During my time on the Treasury desk at KBC Financial Products in London, I was inordinately proud of a synthetic securitization transaction we structured, exotically named Picaros Funding LLP (a Belgian bank, so we named it after a Tintin story, naturally), which not only saved a considerable amount in funding costs but also won Euromoney’s “European Structured Finance Deal of the Year” award for 2005. I dined out on Picaros for quite some time, until the boss pointed out quite rightly, “Remember, you’re only as good as your last deal!” It’s the same for everyone—Fernando Torres moved from Liverpool to Chelsea for a record breaking £50 million ($79.3 million) and then took months before he scored a goal for his new club. His track record at Liverpool counted for nothing during this fallow period.
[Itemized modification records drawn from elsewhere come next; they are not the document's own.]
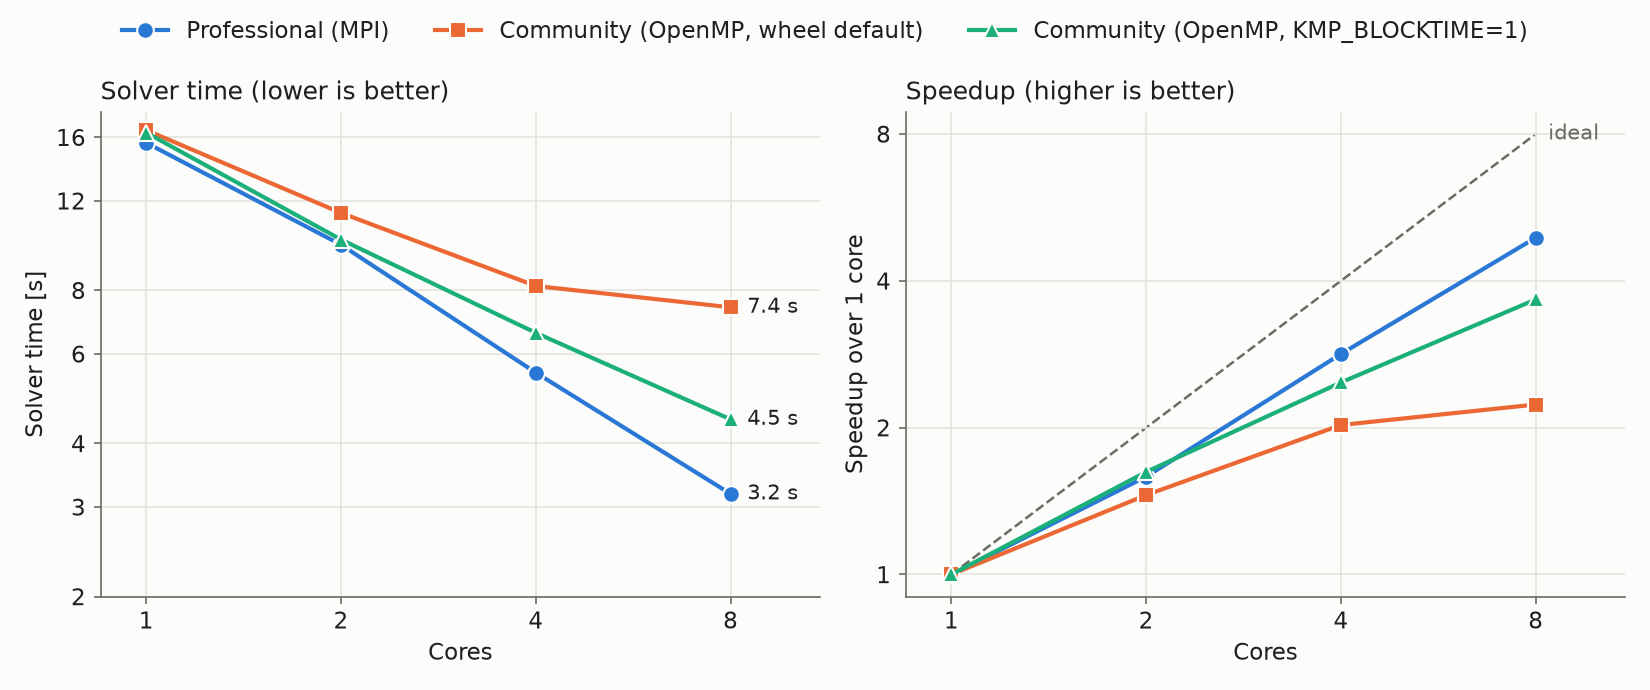
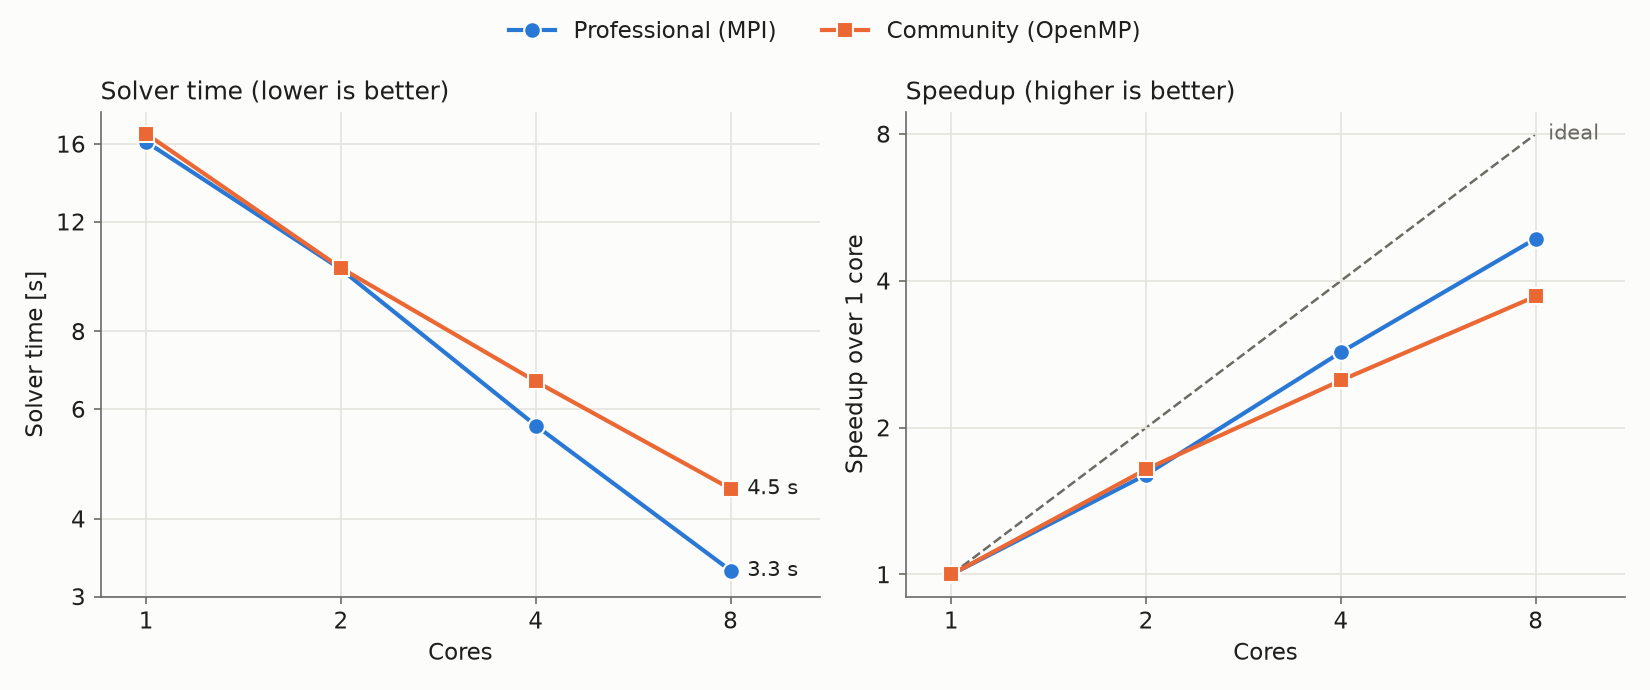
docs(EMAG-206): Benchmarks: IEEJ Model D scaling, TEAM 1b rerun on main
TEAM 1b rerun with development wheels built from mufem-dev main (3c15cb7).
Add IEEJ Model D on 1, 2, 4 and 8 cores (scaling.py --case modeld) and
label the editions Professional (MPI) and Community (OpenMP).

diff --git a/Benchmarks/scaling.py b/Benchmarks/scaling.py
@@ -1,9 +1,11 @@
-"""Strong scaling of mufem Community (OpenMP) and Professional (MPI) on TEAM 1b.
+"""Strong scaling of mufem Community (OpenMP) and Professional (MPI).
 
-Runs the TEAM 1b validation case on 1, 2, 4 and 8 cores with each configuration and
-writes the solver times to results/Team1b_Scaling.csv; plot_scaling.py draws them.
+Runs a validation case (TEAM 1b or IEEJ Model D) on 1, 2, 4 and 8 cores
+with each edition and writes the solver times to results/<case>_Scaling.csv;
+plot_scaling.py draws them.
 
     python scaling.py --community /path/to/community-venv --professional /path/to/professional-venv
+    python scaling.py --case modeld --repeats 1 --community ... --professional ...
 
 Each environment holds one mufem build (`pip install mufem` or `pip install mufem-mpi`)
 and casekit (`pip install -e ./casekit`). The Professional build reads its license from
@@ -22,9 +24,14 @@ import time
 from pathlib import Path
 
 HERE = Path(__file__).resolve().parent
-CASE_DIR = HERE.parent / "Validations" / "Electromagnetics" / "Compumag-Team1b-Felix-Cylinder"
+VALIDATIONS = HERE.parent / "Validations" / "Electromagnetics"
 CASE_FILES = ("case.py", "geometry.mesh", "geometry.step", "data")
-CORES = (1, 2, 4, 8)
+
+# name -> (case directory, core counts, results file)
+CASES = {
+    "team1b": (VALIDATIONS / "Compumag-Team1b-Felix-Cylinder", (1, 2, 4, 8), "Team1b_Scaling.csv"),
+    "modeld": (VALIDATIONS / "IEEJ_2012_IPM_Motor_Model_D", (1, 2, 4, 8), "ModelD_Scaling.csv"),
+}
 
 # Times ValidationCase.solve (the time stepping) on the main process; the import, the
 # mesh loading and the post-processing are left out.
@@ -51,12 +58,10 @@ validation_case.ValidationCase.solve = _timed_solve
 runpy.run_path("case.py", run_name="__main__")
 """
 
-# name -> (build, extra environment). The Community wheel defaults to
-# OMP_WAIT_POLICY=passive; KMP_BLOCKTIME=1 lets idle threads spin for 1 ms first.
+# name -> (build, extra environment).
 CONFIGURATIONS = {
-    "Professional": ("professional", {"OMP_NUM_THREADS": "1"}),
-    "Community": ("community", {}),
-    "Community, KMP_BLOCKTIME=1": ("community", {"KMP_BLOCKTIME": "1"}),
+    "Professional (MPI)": ("professional", {"OMP_NUM_THREADS": "1"}),
+    "Community (OpenMP)": ("community", {}),
 }
 
 
@@ -100,22 +105,25 @@ def main() -> None:
     parser.add_argument(
         "--professional", type=Path, required=True, help="environment with mufem-mpi"
     )
+    parser.add_argument("--case", choices=CASES, default="team1b")
     parser.add_argument("--repeats", type=int, default=3)
-    parser.add_argument("--output", type=Path, default=HERE / "results" / "Team1b_Scaling.csv")
+    parser.add_argument("--output", type=Path, help="default: results/<case>_Scaling.csv")
     args = parser.parse_args()
+    case_dir, cores_list, results_file = CASES[args.case]
+    output = args.output or HERE / "results" / results_file
     venvs = {"community": args.community.resolve(), "professional": args.professional.resolve()}
 
     with tempfile.TemporaryDirectory() as tmp:
         work = Path(tmp)
         for name in CASE_FILES:
-            source = CASE_DIR / name
+            source = case_dir / name
             (shutil.copytree if source.is_dir() else shutil.copy)(source, work / name)
         (work / "driver.py").write_text(DRIVER)
 
         rows = []
         # Interleaved, so that a drift of the machine spreads over all configurations.
         for repeat in range(1, args.repeats + 1):
-            for cores in CORES:
+            for cores in cores_list:
                 for name, (build, extra) in CONFIGURATIONS.items():
                     solve, wall = run(build, venvs[build], extra, cores, work)
                     rows.append(
@@ -128,12 +136,12 @@ def main() -> None:
                         }
                     )
                     print(
-                        f"{name:28s} {cores} cores, repeat {repeat}: "
+                        f"{name:20s} {cores} cores, repeat {repeat}: "
                         f"solve {solve:6.2f} s, wall {wall:6.2f} s"
                     )
 
-    args.output.parent.mkdir(exist_ok=True)
-    with args.output.open("w", newline="") as file:
+    output.parent.mkdir(exist_ok=True)
+    with output.open("w", newline="") as file:
         writer = csv.DictWriter(file, fieldnames=list(rows[0]))
         writer.writeheader()
         writer.writerows(rows)
@@ -144,9 +152,9 @@ def main() -> None:
             statistics.median(
                 r["solve_s"] for r in rows if r["configuration"] == name and r["cores"] == c
             )
-            for c in CORES
+            for c in cores_list
         ]
-        print(f"  {name:28s} " + "  ".join(f"{m:6.2f}" for m in medians))
+        print(f"  {name:20s} " + "  ".join(f"{m:6.2f}" for m in medians))
 
 
 if __name__ == "__main__":

diff --git a/Benchmarks/plot_scaling.py b/Benchmarks/plot_scaling.py
@@ -1,4 +1,4 @@
-"""Plot results/Team1b_Scaling.csv (written by scaling.py) to results/Team1b_Scaling.png."""
+"""Plot the results of scaling.py to results/Team1b_Scaling.png and results/ModelD_Scaling.png."""
 
 import csv
 import statistics
@@ -9,16 +9,10 @@ import matplotlib.pyplot as plt
 HERE = Path(__file__).resolve().parent
 RESULTS = HERE / "results"
 
-# Categorical slots 1-3; marker shapes as a second cue besides color.
+# Categorical slots 1-2; marker shapes as a second cue besides color.
 STYLE = {
-    "Professional": {"color": "#2a78d6", "marker": "o"},
-    "Community": {"color": "#eb6834", "marker": "s"},
-    "Community, KMP_BLOCKTIME=1": {"color": "#1baf7a", "marker": "^"},
-}
-LABEL = {
-    "Professional": "Professional (MPI)",
-    "Community": "Community (OpenMP, wheel default)",
-    "Community, KMP_BLOCKTIME=1": "Community (OpenMP, KMP_BLOCKTIME=1)",
+    "Professional (MPI)": {"color": "#2a78d6", "marker": "o"},
+    "Community (OpenMP)": {"color": "#eb6834", "marker": "s"},
 }
 SURFACE = "#fcfcfb"
 INK = "#1f1f1e"
@@ -55,11 +49,11 @@ def style_axes(ax, ylabel: str) -> None:
     ax.tick_params(colors=MUTED, labelcolor=INK)
 
 
-def main() -> None:
-    data = medians(RESULTS / "Team1b_Scaling.csv")
+def plot(stem: str, ticks: tuple[float, ...]) -> None:
+    """Solver time and speedup over 1 core of results/<stem>.csv, drawn to results/<stem>.png."""
+    data = medians(RESULTS / f"{stem}.csv")
     cores = sorted(next(iter(data.values())))
 
-    plt.rcParams.update({"font.size": 11})
     fig, (ax_time, ax_speedup) = plt.subplots(1, 2, figsize=(11, 4.6), facecolor=SURFACE)
 
     for name, times in data.items():
@@ -73,7 +67,7 @@ def main() -> None:
             "markersize": 8,
         }
         common["markeredgecolor"] = SURFACE
-        ax_time.plot(x, t, label=LABEL[name], **common)
+        ax_time.plot(x, t, label=name, **common)
         ax_speedup.plot(x, [t[0] / v for v in t], **common)
         # Direct label: the time on the largest core count.
         ax_time.annotate(
@@ -102,8 +96,10 @@ def main() -> None:
     ax_time.minorticks_off()
     ticks = [
         t
-        for t in (2, 3, 4, 6, 8, 12, 16, 24, 32)
-        if t <= 1.1 * max(max(v.values()) for v in data.values())
+        for t in ticks
+        if 0.9 * min(min(v.values()) for v in data.values())
+        <= t
+        <= 1.1 * max(max(v.values()) for v in data.values())
     ]
     ax_time.set_yticks(ticks, [str(t) for t in ticks])
     ax_time.set_xlim(0.85, 11)
@@ -116,10 +112,17 @@ def main() -> None:
     ax_speedup.set_title("Speedup (higher is better)", color=INK, loc="left", fontsize=12)
 
     fig.legend(
-        loc="upper center", ncol=3, frameon=False, labelcolor=INK, bbox_to_anchor=(0.5, 1.0)
+        loc="upper center", ncol=2, frameon=False, labelcolor=INK, bbox_to_anchor=(0.5, 1.0)
     )
     fig.tight_layout(rect=(0, 0, 1, 0.92))
-    fig.savefig(RESULTS / "Team1b_Scaling.png", dpi=150, facecolor=SURFACE)
+    fig.savefig(RESULTS / f"{stem}.png", dpi=150, facecolor=SURFACE)
+
+
+def main() -> None:
+    plt.rcParams.update({"font.size": 11})
+    plot("Team1b_Scaling", (2, 3, 4, 6, 8, 12, 16, 24, 32))
+    if (RESULTS / "ModelD_Scaling.csv").exists():
+        plot("ModelD_Scaling", (100, 150, 200, 300, 400, 600))
 
 
 if __name__ == "__main__":

diff --git a/Benchmarks/README.md b/Benchmarks/README.md
@@ -3,7 +3,8 @@
 Performance measurements of mufem on reproducible cases. Each benchmark lists the machine, how it was
 started and what was measured, so that the numbers can be compared and re-run.
 
-**Contents:** [Strong scaling: TEAM 1b](#strong-scaling-team-1b)
+**Contents:** [Strong scaling: TEAM 1b](#strong-scaling-team-1b) ·
+[IEEJ Model D](#ieej-model-d)
 
 ## Strong scaling: TEAM 1b
 
@@ -19,17 +20,17 @@ How the solver time of a fixed problem drops with the number of cores, for the C
 
 ### Results
 
-Median solver time of three runs, in seconds; the speedup over one core of the same configuration in
+Median solver time of three runs, in seconds; the speedup over one core of the same edition in
 parentheses.
 
-| Cores | Professional (MPI) | Community (OpenMP, wheel default) | Community (OpenMP, `KMP_BLOCKTIME=1`) |
-|---|---|---|---|
-| 1 | 15.60 | 16.52 | 16.34 |
-| 2 | 9.83 (1.59x) | 11.36 (1.45x) | 10.07 (1.62x) |
-| 4 | 5.51 (2.83x) | 8.16 (2.02x) | 6.60 (2.48x) |
-| 8 | 3.18 (4.91x) | 7.41 (2.23x) | 4.46 (3.66x) |
+| Cores | Professional (MPI) | Community (OpenMP) |
+|---|---|---|
+| 1 | 16.12 | 16.61 |
+| 2 | 10.06 (1.60x) | 10.11 (1.64x) |
+| 4 | 5.65 (2.85x) | 6.65 (2.50x) |
+| 8 | 3.30 (4.88x) | 4.47 (3.72x) |
 
-- On one core the editions are within 6%.
+- On one core the editions are within 3%.
 - Professional scales furthest: 4.9x on 8 cores. Each MPI process owns a part of the mesh and
   works on its own data, so every phase of the solve runs in parallel. Processes synchronize only
   where they exchange data. In the OpenMP build some phases still run on one thread, such as the
@@ -45,13 +46,9 @@ parentheses.
   [How it was run and measured](#how-it-was-run-and-measured)). End to end, 8 cores save less
   than the solver times suggest. Field export, the main output cost of a real run, is off and
   not measured.
-- Community with the wheel's default wait policy (`OMP_WAIT_POLICY=passive`) levels off beyond
-  4 cores. Idle threads sleep at once, and waking them for each of the many short parallel
-  regions of the AMG V-cycles costs more than the work in them.
-- With `KMP_BLOCKTIME=1` idle threads spin for 1 ms before sleeping, so they stay awake between
-  back-to-back regions. This takes Community from 7.41 s to 4.46 s on 8 cores. Set it before
-  starting Python, e.g. `KMP_BLOCKTIME=1 python case.py`; it is planned as the default for a
-  later release.
+- Idle OpenMP threads of the Community edition spin for 1 ms before they sleep, so they stay
+  awake between the many short parallel regions of the AMG V-cycles. Sleeping at once
+  (`OMP_WAIT_POLICY=passive`, the default of 0.8.35) took 7.4 s on 8 cores with 0.8.35.
 - The three runs of each point differ by less than 3%. The raw times of every run are in
   [results/Team1b_Scaling.csv](./results/Team1b_Scaling.csv).
 
@@ -74,29 +71,29 @@ eddy currents in an aluminum cylinder in a decaying field, as in the validation 
 | Memory | 64 GB |
 | OS | Ubuntu 24.04.5 LTS, Linux 7.0 |
 | Python | 3.12.3 |
-| mufem | `mufem` 0.8.35 (Community) and `mufem-mpi` 0.8.35 (Professional), from the published wheels |
+| mufem | development wheels of the version after 0.8.35, built from the main branch (`3c15cb7`) with the release compiler settings: Community (OpenMP) and Professional (MPI) |
 
 ### How it was run and measured
 
-[scaling.py](./scaling.py) runs every configuration on 1, 2, 4 and 8 cores, three times. The order is
-interleaved (repeat, then cores, then configuration), so that a drift of the machine spreads over all
-configurations. Every run is a separate process on an otherwise idle machine, pinned to the cores
+[scaling.py](./scaling.py) runs both editions on 1, 2, 4 and 8 cores, three times. The order is
+interleaved (repeat, then cores, then edition), so that a drift of the machine spreads over both
+editions. Every run is a separate process on an otherwise idle machine, pinned to the cores
 `0` to `n-1` with `taskset -c 0-<n-1>`:
 
-| Configuration | Started as |
+| Edition | Started as |
 |---|---|
-| Professional | `pymufem <n> driver.py --no-field-export` with `OMP_NUM_THREADS=1`: `n` MPI ranks, each bound to one core (`--bind-to core`) |
-| Community | `python driver.py --no-field-export` with `OMP_NUM_THREADS=<n> OMP_PROC_BIND=close OMP_PLACES=cores`: one process with `n` threads; the wheel sets `OMP_WAIT_POLICY=passive` |
-| Community, `KMP_BLOCKTIME=1` | as Community, plus `KMP_BLOCKTIME=1` |
+| Professional (MPI) | `pymufem <n> driver.py --no-field-export` with `OMP_NUM_THREADS=1`: `n` MPI ranks, each bound to one core (`--bind-to core`) |
+| Community (OpenMP) | `python driver.py --no-field-export` with `OMP_NUM_THREADS=<n> OMP_PROC_BIND=close OMP_PLACES=cores`: one process with `n` threads |
 
 `driver.py` runs the TEAM 1b `case.py` unchanged and times `ValidationCase.solve()` on the main
 process with `time.perf_counter()`. That is the time stepping: assembly, linear and nonlinear solves
 and reports. Python start-up, the import, mesh loading, the validation checks and the plots are left
-out; they add 0.7 to 1.0 s to every run, which the CSV also records as `wall_s`. Field export is off (`--no-field-export`). The plotted value is the median of
-the three runs.
+out; they add 0.6 to 1.0 s to every run, which the CSV also records as `wall_s`. Field export is off
+(`--no-field-export`). The plotted value is the median of the three runs.
 
 To reproduce, install each edition into its own environment together with casekit, then run the
-benchmark and plot the results:
+benchmark and plot the results. Until the next release, `pip install` gives 0.8.35; set
+`KMP_BLOCKTIME=1` with it to match the Community numbers above:
 
 ```bash
 python -m venv community && community/bin/pip install mufem && community/bin/pip install -e ./casekit
@@ -107,4 +104,48 @@ cd Benchmarks
 export MUFEM_LICENSE_KEY=...    # for the Professional edition
 python scaling.py --community ../community --professional ../professional
 python plot_scaling.py           # needs matplotlib
+```
+
+## IEEJ Model D
+
+A larger, nonlinear case with motion: the solver time of the
+[IEEJ Model D](../Validations/Electromagnetics/IEEJ_2012_IPM_Motor_Model_D/README.md) interior
+permanent magnet motor on 1, 2, 4 and 8 cores.
+
+<div align="center">
+<img src="./results/ModelD_Scaling.png" alt="IEEJ Model D solver time and speedup: Community vs Professional" width="100%">
+<br/>
+<em>Figure 2: Solver time of IEEJ Model D (left) and speedup over 1 core (right).</em>
+</div>
+<br/>
+
+| Cores | Professional (MPI) | Community (OpenMP) |
+|---|---|---|
+| 1 | 566.3 s | 565.4 s |
+| 2 | 312.8 s (1.81x) | 334.5 s (1.69x) |
+| 4 | 179.5 s (3.15x) | 211.0 s (2.68x) |
+| 8 | 111.7 s (5.07x) | 147.4 s (3.84x) |
+
+- On 1 core both editions take the same time. With more cores Professional pulls ahead: 6% less
+  solver time on 2 cores, 15% on 4 and 24% on 8, for the same reasons as in TEAM 1b. Here, too,
+  some phases of the OpenMP build run on one thread.
+- On 8 cores the parallel efficiency is 63% for Professional and 48% for Community, close to
+  TEAM 1b (61% and 47%).
+- Each time step does more work than in TEAM 1b: a saturating BH curve with up to 20 nonlinear
+  iterations, the rotor turning on a sliding non-matching interface, and the coupling across it
+  rebuilt every step. The mesh motion and the rebuild scale less well than the linear solves.
+- The case is long enough (2 to 9.5 min of solving) that start-up, mesh loading and output, about
+  2 s per run, hardly matter.
+- One run per point, since every run takes minutes; the TEAM 1b runs, measured the same way,
+  differ by less than 3%. The times are in
+  [results/ModelD_Scaling.csv](./results/ModelD_Scaling.csv).
+
+The case runs as in the validation: first-order field-conforming (T-Omega) formulation with a
+magnetostatic initialization, one electrical period at 1500 rpm in 120 time steps. Machine,
+software and measurement are those of TEAM 1b (see
+[How it was run and measured](#how-it-was-run-and-measured)); to reproduce:
+
+```bash
+python scaling.py --case modeld --repeats 1 --community ../community --professional ../professional
+python plot_scaling.py
 ```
What is the connection with macroeconomics? Only this: Beware of employing sacred cows who made their reputations, however formidable, in the past when conditions were quite different, in policy making today unless one is prepared to challenge their recommendations whenever these are not necessarily appropriate. In the aftermath of the financial crisis, governments turned to individuals who may have worked in a bank 20 or 30 years before, if they worked in one at all, when looking to draft regulatory responses to the crash. Their responses may not be workable for current times.Page 1 of 4 | Next Page